but i can simplify this a lot for you folk who are looking to acquire tools or RFID tags for hacking...
And then sometimes it's even more complicated than that too. Might just be specific divisions that suck.
Especially for global companies.
on the Low Freq side, the Atmel T5577 chip can emulate almost all existing, common-use credential types
on the high frequency side, while there are many technologies, there are at least some real standards bodies overseeing them
Was there any research into using phones with NFC as a proxmark for HF tags?
So the black hats are using these too - are there common types of targets, or is it more of a, "we want to break into abc company for xyz reason" ?
What would you recommend for a HF implantable chip? I've been looking at the Dangerous Things xNT. Ideally I'd like something that would be programmable or upgradable, if they exist.
@thomc the xNT is great, but have you seen the NExT ? (it's the xNT and the low freq xEM in the same package)
@pop13 say again? phones with NFC as proxmark?
@Deviant Ollam Oh I haven't seen that, that sounds fantastic. Many thanks
@Deviant Ollam !! I love your work! ... One question for you: I know alarm systems are nearly impossible to bypass (perhaps considered holy grails?), unless mitm before trigger goes to central ... anyways, have you ever encountered one on an engagement?Thanks for taking the time to be here and answer all of our questions
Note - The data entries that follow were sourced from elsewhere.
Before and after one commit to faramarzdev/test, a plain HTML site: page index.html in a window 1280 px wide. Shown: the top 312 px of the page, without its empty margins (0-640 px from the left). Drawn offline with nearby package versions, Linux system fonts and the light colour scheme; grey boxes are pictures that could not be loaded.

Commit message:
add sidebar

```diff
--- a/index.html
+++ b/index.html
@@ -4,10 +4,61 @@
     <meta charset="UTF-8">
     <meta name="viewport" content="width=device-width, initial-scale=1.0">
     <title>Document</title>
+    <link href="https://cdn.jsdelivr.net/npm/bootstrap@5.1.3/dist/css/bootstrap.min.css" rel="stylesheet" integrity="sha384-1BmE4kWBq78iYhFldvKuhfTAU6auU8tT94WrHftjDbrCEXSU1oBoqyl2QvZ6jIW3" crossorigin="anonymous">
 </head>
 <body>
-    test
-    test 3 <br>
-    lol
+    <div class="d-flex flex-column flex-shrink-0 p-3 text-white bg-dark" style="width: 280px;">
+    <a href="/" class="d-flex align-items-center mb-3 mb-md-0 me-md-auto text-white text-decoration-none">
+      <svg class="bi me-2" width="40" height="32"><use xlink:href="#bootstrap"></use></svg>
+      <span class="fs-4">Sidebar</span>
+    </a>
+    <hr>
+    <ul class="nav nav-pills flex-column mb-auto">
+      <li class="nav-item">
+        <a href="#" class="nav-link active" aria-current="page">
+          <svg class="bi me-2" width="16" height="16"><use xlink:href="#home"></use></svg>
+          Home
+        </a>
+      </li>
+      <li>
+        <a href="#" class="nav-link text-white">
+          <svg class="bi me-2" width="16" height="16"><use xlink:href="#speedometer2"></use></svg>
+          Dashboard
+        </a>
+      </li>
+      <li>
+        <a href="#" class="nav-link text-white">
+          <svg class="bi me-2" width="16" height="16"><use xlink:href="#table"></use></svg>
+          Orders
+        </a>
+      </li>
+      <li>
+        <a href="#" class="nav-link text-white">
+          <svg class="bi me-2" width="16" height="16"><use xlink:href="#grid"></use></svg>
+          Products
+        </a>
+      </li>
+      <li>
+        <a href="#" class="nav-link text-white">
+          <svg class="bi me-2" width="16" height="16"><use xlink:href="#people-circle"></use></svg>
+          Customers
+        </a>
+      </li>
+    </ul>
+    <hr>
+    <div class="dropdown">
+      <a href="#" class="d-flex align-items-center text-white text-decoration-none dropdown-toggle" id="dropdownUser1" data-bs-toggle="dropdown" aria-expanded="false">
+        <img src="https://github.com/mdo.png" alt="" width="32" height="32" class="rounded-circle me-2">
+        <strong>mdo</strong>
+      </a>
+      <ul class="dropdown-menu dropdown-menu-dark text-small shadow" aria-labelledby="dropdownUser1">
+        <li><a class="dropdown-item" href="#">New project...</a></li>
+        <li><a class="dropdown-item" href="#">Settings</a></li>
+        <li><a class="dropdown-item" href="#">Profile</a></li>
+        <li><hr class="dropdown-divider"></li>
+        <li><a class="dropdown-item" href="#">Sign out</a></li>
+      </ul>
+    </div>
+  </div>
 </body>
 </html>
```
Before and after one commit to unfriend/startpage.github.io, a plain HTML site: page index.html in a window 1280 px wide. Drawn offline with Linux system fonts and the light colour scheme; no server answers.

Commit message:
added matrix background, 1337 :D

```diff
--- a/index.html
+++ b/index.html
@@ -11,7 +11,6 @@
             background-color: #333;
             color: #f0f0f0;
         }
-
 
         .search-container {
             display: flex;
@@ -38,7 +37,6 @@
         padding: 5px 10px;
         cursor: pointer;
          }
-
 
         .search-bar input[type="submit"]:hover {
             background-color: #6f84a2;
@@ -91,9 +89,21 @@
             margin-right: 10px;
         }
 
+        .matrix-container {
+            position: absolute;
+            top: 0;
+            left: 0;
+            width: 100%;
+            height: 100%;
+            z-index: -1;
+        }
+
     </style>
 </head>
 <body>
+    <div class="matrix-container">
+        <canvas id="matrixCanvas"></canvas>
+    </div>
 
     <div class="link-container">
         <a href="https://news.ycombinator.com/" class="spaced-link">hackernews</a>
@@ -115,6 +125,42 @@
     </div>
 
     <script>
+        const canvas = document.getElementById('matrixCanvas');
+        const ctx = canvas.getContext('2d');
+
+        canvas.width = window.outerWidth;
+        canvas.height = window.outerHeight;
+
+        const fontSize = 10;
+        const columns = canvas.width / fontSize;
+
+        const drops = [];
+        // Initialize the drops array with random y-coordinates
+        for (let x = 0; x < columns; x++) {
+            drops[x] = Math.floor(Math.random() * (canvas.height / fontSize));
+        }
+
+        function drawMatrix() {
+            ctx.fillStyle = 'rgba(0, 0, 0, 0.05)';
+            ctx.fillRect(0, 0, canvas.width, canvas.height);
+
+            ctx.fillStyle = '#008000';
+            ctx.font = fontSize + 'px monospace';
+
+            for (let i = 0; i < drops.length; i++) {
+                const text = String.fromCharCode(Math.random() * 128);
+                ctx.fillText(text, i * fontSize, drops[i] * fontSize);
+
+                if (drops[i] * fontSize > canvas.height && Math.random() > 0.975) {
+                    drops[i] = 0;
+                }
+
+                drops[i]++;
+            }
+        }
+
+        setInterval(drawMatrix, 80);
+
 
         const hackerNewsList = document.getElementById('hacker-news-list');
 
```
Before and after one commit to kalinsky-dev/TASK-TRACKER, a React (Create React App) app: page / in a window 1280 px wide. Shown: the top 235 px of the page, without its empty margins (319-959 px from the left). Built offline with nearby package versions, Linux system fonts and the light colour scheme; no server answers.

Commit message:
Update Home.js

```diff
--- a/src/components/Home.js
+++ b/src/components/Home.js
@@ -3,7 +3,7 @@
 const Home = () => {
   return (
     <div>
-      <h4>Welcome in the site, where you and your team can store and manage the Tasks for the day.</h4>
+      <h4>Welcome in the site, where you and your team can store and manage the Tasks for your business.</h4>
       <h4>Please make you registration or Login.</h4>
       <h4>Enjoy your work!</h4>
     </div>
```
Yeah, was there any research into emulating tags and cloning tags discreetly?
@0xOverflow imma leave this here... https://redteamalliance.com/Red%20Team%20Alliance%20Alarm%20Bypass%20(2-day).pdf =)
@OxOverflow Might depend on what type of alarm it is.
Would you be able to point me in the right direction for the term to search for, for probing vibrations from a safe lock, my googling is failing me. And also are there 'cheap' group 1 safe locks i could search for on fleabay?
@anfractuosity when you say "probing" the vibrations... what you mean, specifically? learning how to feel the contact points?
to listen acoustically i mean sorry
search eBay for a LaGard 3330 or an S&G 6700 series. then you may need a mount, etc.
On a related note, do alarm systems come with a back-door code that service techs or law enforcement can use for bypassing? Same question applies to electronic combo locks like the ones on some safes. Talking consumer-grade stuff here.
ah... so most safe lock cases are Zamak, not ferrous. I wound up epoxying some small metal plate to some in order to test out the ear amp device i have
@Dan Maloney 4140 is a popular installer code, often left enabled
@Dan Maloney There might be a default manufacturer code that the company never bothered to change on installation.
@Deviant Ollam said.What
also, on many access control gates, 911 or 911# is sometimes in the system for emergency access
Most alarm panels will not accept the dealer/installer code while armed.
heh, classic 'get into the gated community party' trick
Which is why I installed my own ;-) Just wondering if there are any undocumented surprises that got slipped in there
sorry, i'm a bit confused you mean, you attach a metal plate, and use a microphone + amp? What's the metal for?
Speaking of default codes. Many safes use 50-25-50 before installation... Also common but less so, 25-50-25 and I've seen 25-50-75 in one case
@Eric this is correct... but we've used it when in a building during the daytime to add a new user =)